# EXERCISE AIM
Show each line of the entries below in which the word "docs" appears.

::: EXERCISE MATERIALS

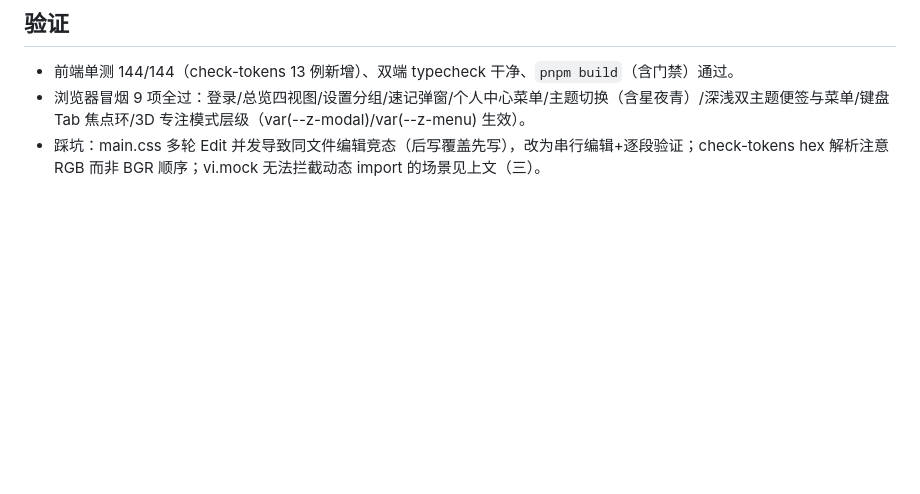
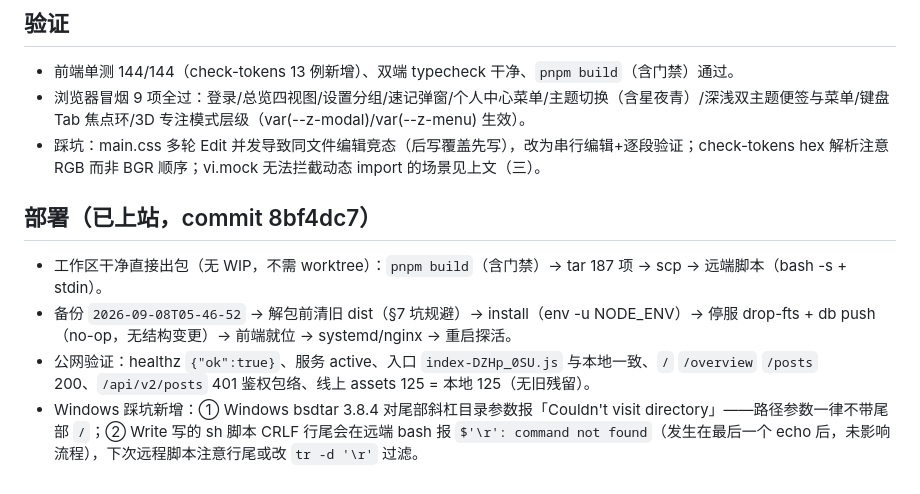
Before and after one commit to FaustDream/cloudletter, a Markdown page: docs/memory/2026-09-08.md, the part around the change. Drawn GitHub-style; blank space fills up the shorter version.

Commit message:
文档：界面审查整改部署记录（备份 2026-09-08T05-46-52，入口 index-DZHp_0SU.js 与本地一致）

```diff
--- a/docs/memory/2026-09-08.md
+++ b/docs/memory/2026-09-08.md
@@ -234,3 +234,10 @@
 - 前端单测 144/144（check-tokens 13 例新增）、双端 typecheck 干净、`pnpm build`（含门禁）通过。
 - 浏览器冒烟 9 项全过：登录/总览四视图/设置分组/速记弹窗/个人中心菜单/主题切换（含星夜青）/深浅双主题便签与菜单/键盘 Tab 焦点环/3D 专注模式层级（var(--z-modal)/var(--z-menu) 生效）。
 - 踩坑：main.css 多轮 Edit 并发导致同文件编辑竞态（后写覆盖先写），改为串行编辑+逐段验证；check-tokens hex 解析注意 RGB 而非 BGR 顺序；vi.mock 无法拦截动态 import 的场景见上文（三）。
+
+## 部署（已上站，commit 8bf4dc7）
+
+- 工作区干净直接出包（无 WIP，不需 worktree）：`pnpm build`（含门禁）→ tar 187 项 → scp → 远端脚本（bash -s + stdin）。
+- 备份 `2026-09-08T05-46-52` → 解包前清旧 dist（§7 坑规避）→ install（env -u NODE_ENV）→ 停服 drop-fts + db push（no-op，无结构变更）→ 前端就位 → systemd/nginx → 重启探活。
+- 公网验证：healthz `{"ok":true}`、服务 active、入口 `index-DZHp_0SU.js` 与本地一致、`/` `/overview` `/posts` 200、`/api/v2/posts` 401 鉴权包络、线上 assets 125 = 本地 125（无旧残留）。
+- Windows 踩坑新增：① Windows bsdtar 3.8.4 对尾部斜杠目录参数报「Couldn't visit directory」——路径参数一律不带尾部 `/`；② Write 写的 sh 脚本 CRLF 行尾会在远端 bash 报 `$'\r': command not found`（发生在最后一个 echo 后，未影响流程），下次远程脚本注意行尾或改 `tr -d '\r'` 过滤。
```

::::::

# EXERCISE OUTPUT
Before and after one commit to FaustDream/cloudletter, a Markdown page: docs/memory/2026-09-08.md, the part around the change. Drawn GitHub-style; blank space fills up the shorter version.
--- a/docs/memory/2026-09-08.md
+++ b/docs/memory/2026-09-08.md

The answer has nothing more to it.